Work to complete: Keep every line of the data below that has the string "sheet" and present those lines.

*** Data ***

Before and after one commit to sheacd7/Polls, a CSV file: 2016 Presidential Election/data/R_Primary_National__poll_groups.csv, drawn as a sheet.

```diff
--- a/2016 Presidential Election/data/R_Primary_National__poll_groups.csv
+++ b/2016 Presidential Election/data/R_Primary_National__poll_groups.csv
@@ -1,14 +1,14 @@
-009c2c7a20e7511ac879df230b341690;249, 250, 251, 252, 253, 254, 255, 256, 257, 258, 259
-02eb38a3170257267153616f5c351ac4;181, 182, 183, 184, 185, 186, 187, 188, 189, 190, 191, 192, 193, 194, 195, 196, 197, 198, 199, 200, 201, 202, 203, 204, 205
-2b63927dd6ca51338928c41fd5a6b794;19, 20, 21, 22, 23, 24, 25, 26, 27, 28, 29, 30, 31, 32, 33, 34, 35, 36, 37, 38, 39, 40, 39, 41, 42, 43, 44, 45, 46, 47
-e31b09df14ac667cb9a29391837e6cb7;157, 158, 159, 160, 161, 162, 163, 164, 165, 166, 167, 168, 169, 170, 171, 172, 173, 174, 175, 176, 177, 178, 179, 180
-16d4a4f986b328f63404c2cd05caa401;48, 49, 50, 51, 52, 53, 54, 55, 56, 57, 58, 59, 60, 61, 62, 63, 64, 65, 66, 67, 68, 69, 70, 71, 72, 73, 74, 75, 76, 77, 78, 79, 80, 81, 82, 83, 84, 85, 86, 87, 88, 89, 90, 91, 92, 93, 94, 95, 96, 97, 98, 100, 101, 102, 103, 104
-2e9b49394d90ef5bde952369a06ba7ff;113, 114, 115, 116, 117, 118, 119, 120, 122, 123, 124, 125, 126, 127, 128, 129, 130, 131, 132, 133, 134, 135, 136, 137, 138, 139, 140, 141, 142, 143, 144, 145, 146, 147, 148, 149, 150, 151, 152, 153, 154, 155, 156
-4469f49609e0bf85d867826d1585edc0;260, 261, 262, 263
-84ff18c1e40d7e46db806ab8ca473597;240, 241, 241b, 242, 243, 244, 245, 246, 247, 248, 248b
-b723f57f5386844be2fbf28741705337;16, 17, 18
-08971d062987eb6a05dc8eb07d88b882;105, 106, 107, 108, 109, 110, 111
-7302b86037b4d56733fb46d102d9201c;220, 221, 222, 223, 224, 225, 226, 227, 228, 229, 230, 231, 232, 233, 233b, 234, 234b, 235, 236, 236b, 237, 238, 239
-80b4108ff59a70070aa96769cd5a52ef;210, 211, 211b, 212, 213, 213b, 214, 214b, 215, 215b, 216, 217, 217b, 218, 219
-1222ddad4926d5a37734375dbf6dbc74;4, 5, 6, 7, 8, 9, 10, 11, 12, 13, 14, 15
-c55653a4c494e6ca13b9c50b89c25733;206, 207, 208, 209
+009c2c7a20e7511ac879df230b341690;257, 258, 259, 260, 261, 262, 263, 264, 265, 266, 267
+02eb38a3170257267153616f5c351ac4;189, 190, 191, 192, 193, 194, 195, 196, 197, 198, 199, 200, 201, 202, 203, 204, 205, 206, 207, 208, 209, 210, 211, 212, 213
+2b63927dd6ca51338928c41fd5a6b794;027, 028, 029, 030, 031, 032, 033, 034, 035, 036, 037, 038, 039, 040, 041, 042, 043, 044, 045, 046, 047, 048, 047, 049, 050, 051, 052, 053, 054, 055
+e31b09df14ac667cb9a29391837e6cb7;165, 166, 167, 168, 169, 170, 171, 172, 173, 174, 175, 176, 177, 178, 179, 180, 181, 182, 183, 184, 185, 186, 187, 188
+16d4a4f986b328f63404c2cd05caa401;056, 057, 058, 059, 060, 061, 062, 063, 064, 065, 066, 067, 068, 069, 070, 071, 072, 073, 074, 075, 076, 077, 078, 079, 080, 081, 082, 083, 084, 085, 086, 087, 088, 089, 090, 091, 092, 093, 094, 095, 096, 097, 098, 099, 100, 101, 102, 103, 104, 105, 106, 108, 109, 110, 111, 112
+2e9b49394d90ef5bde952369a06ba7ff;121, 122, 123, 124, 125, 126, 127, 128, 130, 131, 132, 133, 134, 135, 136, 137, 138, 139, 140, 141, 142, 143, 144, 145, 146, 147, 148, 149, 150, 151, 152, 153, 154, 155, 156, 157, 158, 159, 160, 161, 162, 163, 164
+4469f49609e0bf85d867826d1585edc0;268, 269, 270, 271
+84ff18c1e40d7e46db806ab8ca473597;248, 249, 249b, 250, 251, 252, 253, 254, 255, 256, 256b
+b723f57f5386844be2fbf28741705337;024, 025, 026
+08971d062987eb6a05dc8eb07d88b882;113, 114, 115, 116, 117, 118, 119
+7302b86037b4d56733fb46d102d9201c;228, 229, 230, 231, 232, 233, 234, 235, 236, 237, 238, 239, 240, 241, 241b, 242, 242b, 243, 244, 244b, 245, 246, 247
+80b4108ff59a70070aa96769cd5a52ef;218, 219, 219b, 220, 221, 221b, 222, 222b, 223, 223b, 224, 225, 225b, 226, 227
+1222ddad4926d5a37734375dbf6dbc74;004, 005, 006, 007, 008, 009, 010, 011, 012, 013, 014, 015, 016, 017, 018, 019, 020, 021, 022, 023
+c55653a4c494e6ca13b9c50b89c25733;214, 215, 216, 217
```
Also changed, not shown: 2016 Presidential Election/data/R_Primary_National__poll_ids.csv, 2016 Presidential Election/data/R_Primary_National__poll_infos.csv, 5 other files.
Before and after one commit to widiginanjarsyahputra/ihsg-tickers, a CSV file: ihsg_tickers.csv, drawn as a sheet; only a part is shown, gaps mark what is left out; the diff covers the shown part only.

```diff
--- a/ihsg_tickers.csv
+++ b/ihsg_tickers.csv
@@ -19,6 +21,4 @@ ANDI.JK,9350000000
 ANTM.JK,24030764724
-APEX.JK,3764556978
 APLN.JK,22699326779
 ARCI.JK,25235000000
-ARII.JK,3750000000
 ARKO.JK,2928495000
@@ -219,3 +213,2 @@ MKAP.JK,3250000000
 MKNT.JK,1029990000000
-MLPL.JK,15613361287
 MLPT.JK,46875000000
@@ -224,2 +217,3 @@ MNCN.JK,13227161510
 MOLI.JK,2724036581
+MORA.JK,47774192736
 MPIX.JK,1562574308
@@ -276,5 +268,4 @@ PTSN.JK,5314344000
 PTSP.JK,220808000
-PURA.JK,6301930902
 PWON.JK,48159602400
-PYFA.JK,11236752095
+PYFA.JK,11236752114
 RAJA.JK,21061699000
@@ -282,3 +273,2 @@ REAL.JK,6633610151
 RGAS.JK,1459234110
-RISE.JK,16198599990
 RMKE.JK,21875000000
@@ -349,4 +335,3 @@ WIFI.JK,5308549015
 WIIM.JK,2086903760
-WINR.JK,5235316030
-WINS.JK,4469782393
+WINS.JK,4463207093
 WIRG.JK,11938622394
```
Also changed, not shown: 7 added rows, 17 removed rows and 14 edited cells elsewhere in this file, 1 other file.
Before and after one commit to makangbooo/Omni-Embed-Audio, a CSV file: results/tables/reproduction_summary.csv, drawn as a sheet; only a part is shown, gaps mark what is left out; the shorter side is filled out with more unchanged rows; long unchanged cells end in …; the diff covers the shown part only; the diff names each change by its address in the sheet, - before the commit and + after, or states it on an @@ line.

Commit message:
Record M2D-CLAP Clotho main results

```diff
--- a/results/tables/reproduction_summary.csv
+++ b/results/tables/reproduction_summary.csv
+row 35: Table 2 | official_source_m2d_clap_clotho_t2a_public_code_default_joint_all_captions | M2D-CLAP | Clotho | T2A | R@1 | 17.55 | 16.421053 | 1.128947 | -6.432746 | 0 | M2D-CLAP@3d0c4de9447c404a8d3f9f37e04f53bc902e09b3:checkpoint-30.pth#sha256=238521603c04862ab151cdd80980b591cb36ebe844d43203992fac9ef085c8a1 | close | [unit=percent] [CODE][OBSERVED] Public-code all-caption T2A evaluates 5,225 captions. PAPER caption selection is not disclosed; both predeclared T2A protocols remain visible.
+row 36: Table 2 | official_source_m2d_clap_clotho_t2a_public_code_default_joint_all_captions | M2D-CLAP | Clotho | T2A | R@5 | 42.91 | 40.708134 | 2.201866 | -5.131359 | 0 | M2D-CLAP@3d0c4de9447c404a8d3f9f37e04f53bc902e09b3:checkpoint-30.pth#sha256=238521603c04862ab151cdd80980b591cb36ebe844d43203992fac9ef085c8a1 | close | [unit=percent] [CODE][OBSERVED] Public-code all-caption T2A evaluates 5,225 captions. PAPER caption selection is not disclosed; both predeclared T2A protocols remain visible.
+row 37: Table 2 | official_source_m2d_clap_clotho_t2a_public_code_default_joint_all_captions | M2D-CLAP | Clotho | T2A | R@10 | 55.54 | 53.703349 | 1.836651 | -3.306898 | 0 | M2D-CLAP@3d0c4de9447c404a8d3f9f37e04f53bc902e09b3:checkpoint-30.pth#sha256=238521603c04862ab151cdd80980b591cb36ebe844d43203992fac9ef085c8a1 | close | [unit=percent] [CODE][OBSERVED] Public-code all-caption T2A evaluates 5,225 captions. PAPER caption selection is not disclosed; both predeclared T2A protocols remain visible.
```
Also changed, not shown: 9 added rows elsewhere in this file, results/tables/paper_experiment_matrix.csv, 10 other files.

*** End of Data ***

Answer section:
Before and after one commit to sheacd7/Polls, a CSV file: 2016 Presidential Election/data/R_Primary_National__poll_groups.csv, drawn as a sheet.
Before and after one commit to widiginanjarsyahputra/ihsg-tickers, a CSV file: ihsg_tickers.csv, drawn as a sheet; only a part is shown, gaps mark what is left out; the diff covers the shown part only.
Before and after one commit to makangbooo/Omni-Embed-Audio, a CSV file: results/tables/reproduction_summary.csv, drawn as a sheet; only a part is shown, gaps mark what is left out; the shorter side is filled out with more unchanged rows; long unchanged cells end in …; the diff covers the shown part only; the diff names each change by its address in the sheet, - before the commit and + after, or states it on an @@ line.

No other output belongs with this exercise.